Going down more, you notice a break in the page where it notes “older than today” for older listings. This isn’t a big issue, but think about it from a reader’s perspective. It’s either going to not affect them or it’s going to make them think less of the older listings. For example, they may not bother contacting the person because they figure it’s already sold. So putting something like this may not be necessary.

Then it closes off with four more paid ads. They are blocking the page number buttons, which is definitely inconvenient. It probably wouldn’t hurt just fixing the page number buttons to right under the last listing, then putting ads below that. If an ad is worth clicking, it will get clicked on.

Kijiji

Kijiji is a huge classifieds website. Kijiji is to Canada what Gumtree is to the UK.

This is what you see when you look for gaming computers.

You will notice that the color scheme is different, but the design is still much of the same. The ads aren’t as prominent. There’s a large landscape ad based on an image, which isn’t too distracting. The related search tags aren’t very valuable for this search, but it probably works well for other purposes such as house rentals.

Kijiji has three paid ads before you get to the listings. The three I see don’t have images. It’s pretty much an auto-ignore space. The bars separating the ads make it easy enough to not be turned off from them.

The settings are very effective. Users can modify by a specific location. In this case, the particular area of Toronto or a nearby city. All the other modifiers are helpful and simple.

Now onto the actual listings. You have an easy to read title, price, and location. The primary picture for the ad could be bigger – it would look nicer if the star was under the price or location and the picture took up the whole square. Other than that, the time of posting (ex. <2 hours ago, <4 hours ago, 2 days ago) is extremely convenient. This gets viewers impulses going, with responses like, “Oh, it was just listed two hours ago, there’s still a chance it’s available!”

Doing Something Different

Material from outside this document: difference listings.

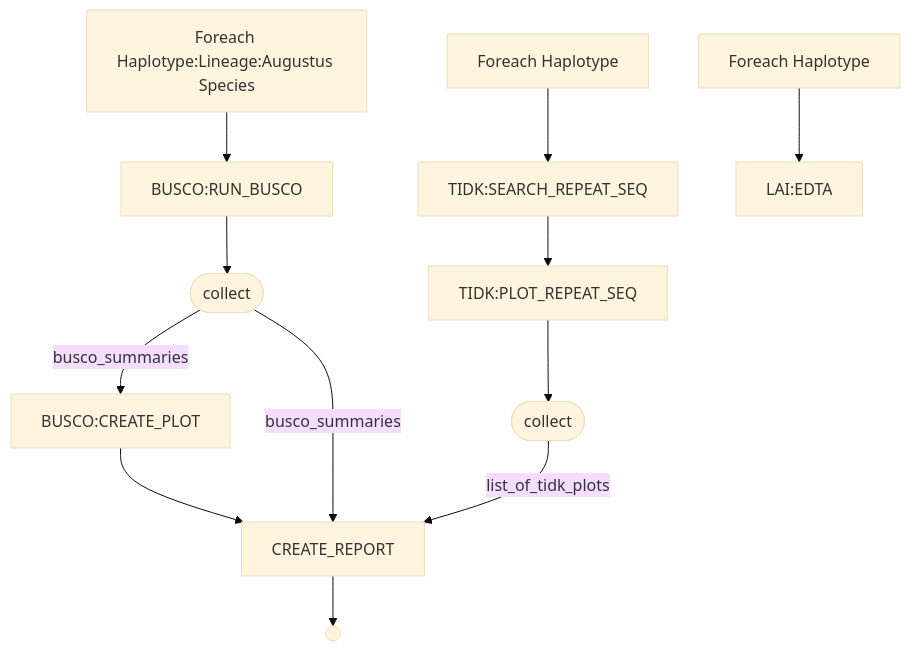
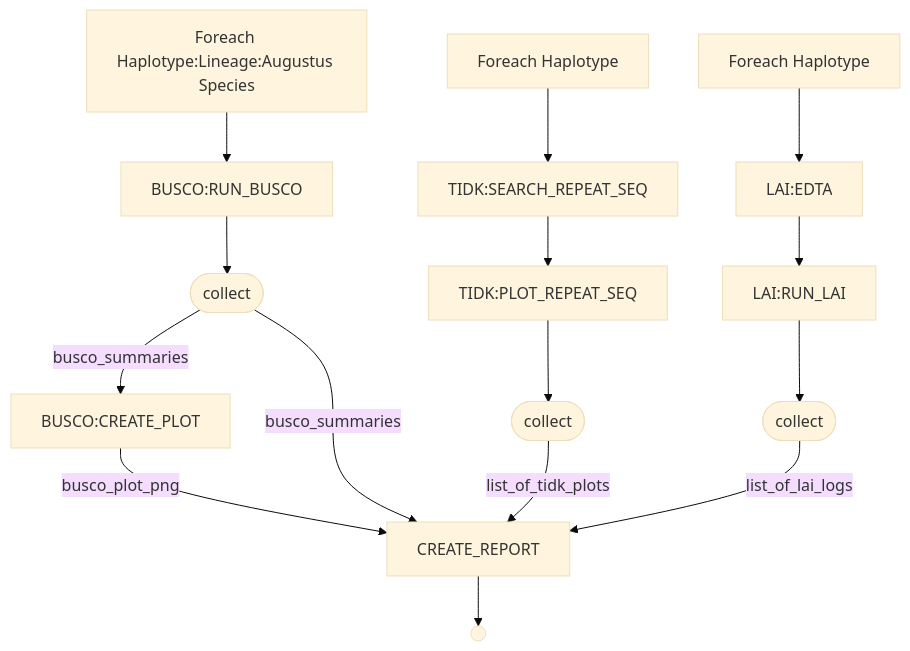
Before and after one commit to Plant-Food-Research-Open/assemblyqc: the diagram in README.md, drawn with Mermaid (base theme).

Commit message:
Updated pipeline flowchart

````diff
--- a/README.md
+++ b/README.md
@@ -91,26 +91,31 @@
 ```mermaid
 flowchart TD
     p5[Foreach Haplotype:Lineage:Augustus Species]
     p6[BUSCO:RUN_BUSCO]
     p7([collect])
     p8[BUSCO:CREATE_PLOT]
     p10[Foreach Haplotype]
     p11[TIDK:SEARCH_REPEAT_SEQ]
     p12[TIDK:PLOT_REPEAT_SEQ]
     p13([collect])
     p15[Foreach Haplotype]
     p16[LAI:EDTA]
     p17[CREATE_REPORT]
     p18(( ))
+    p19[LAI:RUN_LAI]
+    p20([collect])
     p5 --> p6
     p6 --> p7
     p7 -->|busco_summaries| p8
-    p8 --> p17
+    p8 -->|busco_plot_png| p17
     p10 --> p11
     p11 --> p12
     p12 --> p13
     p13 -->|list_of_tidk_plots| p17
     p15 --> p16
     p7 -->|busco_summaries| p17
     p17 --> p18
+    p16 --> p19
+    p19 --> p20
+    p20 -->|list_of_lai_logs| p17
 ```
````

Designing a classifieds website really is about doing something different. Otherwise, there will be no reason for anyone to bother with your empty listings. Hopefully looking at these two websites gives you a bit better of an idea of the fundamentals that work and the detracting factors that are better off left out.

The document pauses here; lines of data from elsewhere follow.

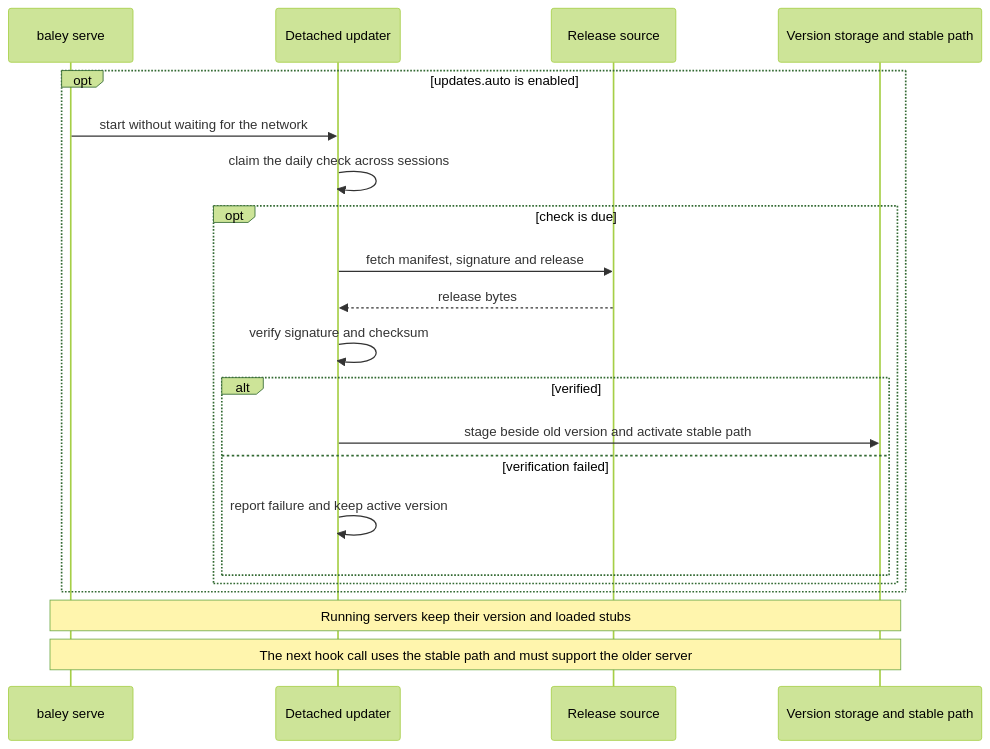
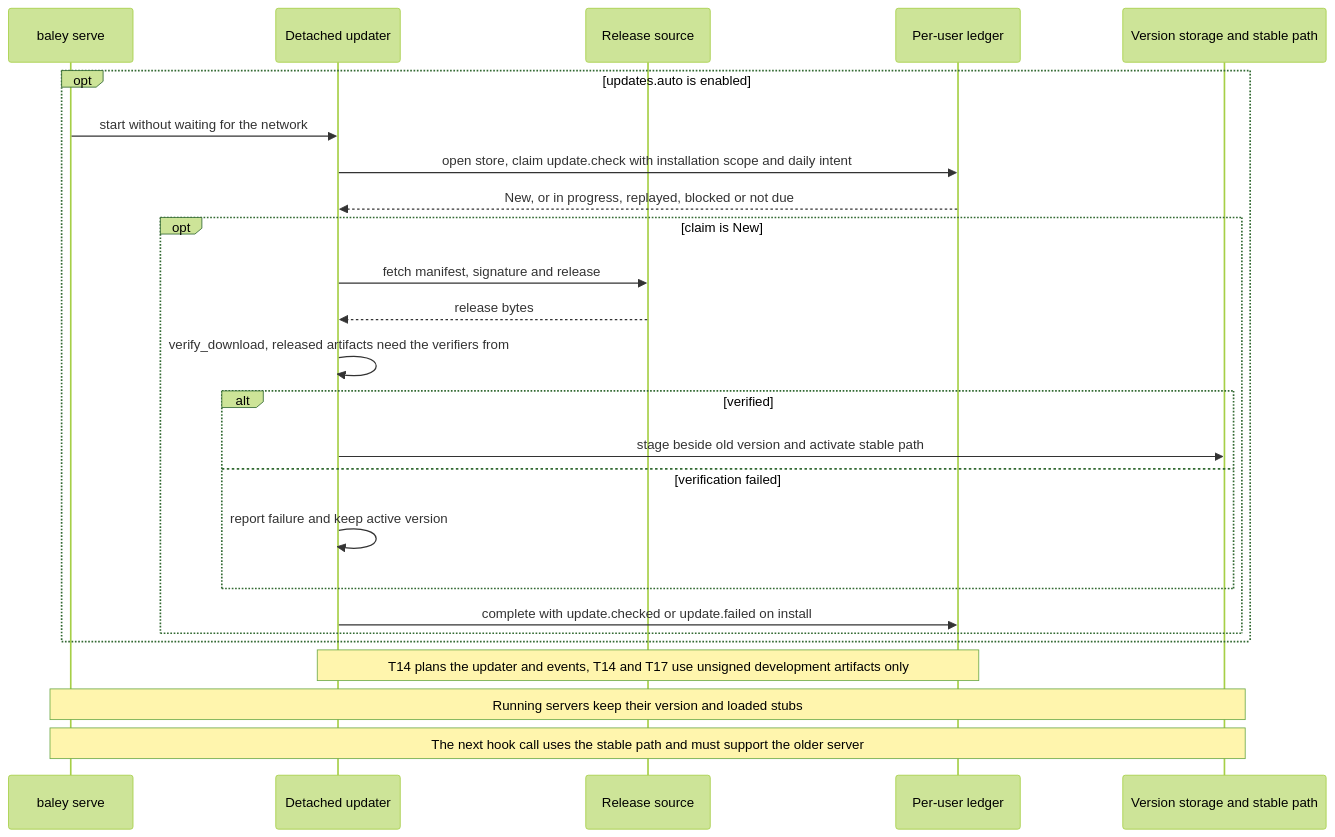
One commit to crenshawdev/baley changed the eighth of 8 diagrams in docs/design/0012-host-interface.md. Above: the diagram before and after it, drawn with Mermaid (forest theme). The commit also changed other lines of this file and 6 other files, not shown here.

````diff
--- a/docs/design/0012-host-interface.md
+++ b/docs/design/0012-host-interface.md
@@ -414,23 +439,27 @@
 ```mermaid
 sequenceDiagram
   participant S as baley serve
   participant U as Detached updater
   participant R as Release source
+  participant L as Per-user ledger
   participant V as Version storage and stable path
   opt updates.auto is enabled
     S->>U: start without waiting for the network
-    U->>U: claim the daily check across sessions
-    opt check is due
+    U->>L: open store, claim update.check with installation scope and daily intent
+    L-->>U: New, or in progress, replayed, blocked or not due
+    opt claim is New
       U->>R: fetch manifest, signature and release
       R-->>U: release bytes
-      U->>U: verify signature and checksum
+      U->>U: verify_download, released artifacts need the verifiers from #14
       alt verified
         U->>V: stage beside old version and activate stable path
       else verification failed
         U->>U: report failure and keep active version
       end
+      U->>L: complete with update.checked or update.failed on install
     end
   end
+  Note over U,L: T14 plans the updater and events, T14 and T17 use unsigned development artifacts only
   Note over S,V: Running servers keep their version and loaded stubs
   Note over S,V: The next hook call uses the stable path and must support the older server
 ```
````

If you’re onto the growth stage, here’s one invaluable suggestion for getting some listings up so people actually bother posting.

Contact local thrift shops and hock shops. Let them know that you just finished making a classifieds website. It will soon have a mass marketing campaign to attract users. Be straightforward by explaining you want some real listings up first, not fake ones. Suggest to them that you raid their inventory to put up listings of their stuff. You could even go in and take pictures of everything, do the descriptions yourself, just to automate it on their end.

The main issue they would have is updating when the items are sold. To eliminate this concern, you can always suggest to manage the ads yourself. You can set up an email address with dual access. Allowing them the access means they can take it over if your classifieds website pays off. You can keep an eye on emails and discuss with potential buyers. If someone is interested, just give the shop owner a quick call to confirm the item is available and send the buyer on his way.

There are many ways to go about designing a classifieds website, but you really have to be thoughtful. Every little thing, even the default amount of listings shown per page, has to be considered. While the website itself is basic, but a lot of programming and psychological consideration has to be made for it to be a success.

Boris Dzhingarov
Boris Dzhingarov is an author for the 'corePHP' blog. Business technology news, views and insights. Boris is a Hawaii based seo consultant, he has written many online publications about marketing trends. Boris also consults other Businesses on how to handle their online marketing campaigns and make them more successful and efficient. He also heads up 28 of her own blogs, 4 of which are currently viral due to the nature and quality of the content.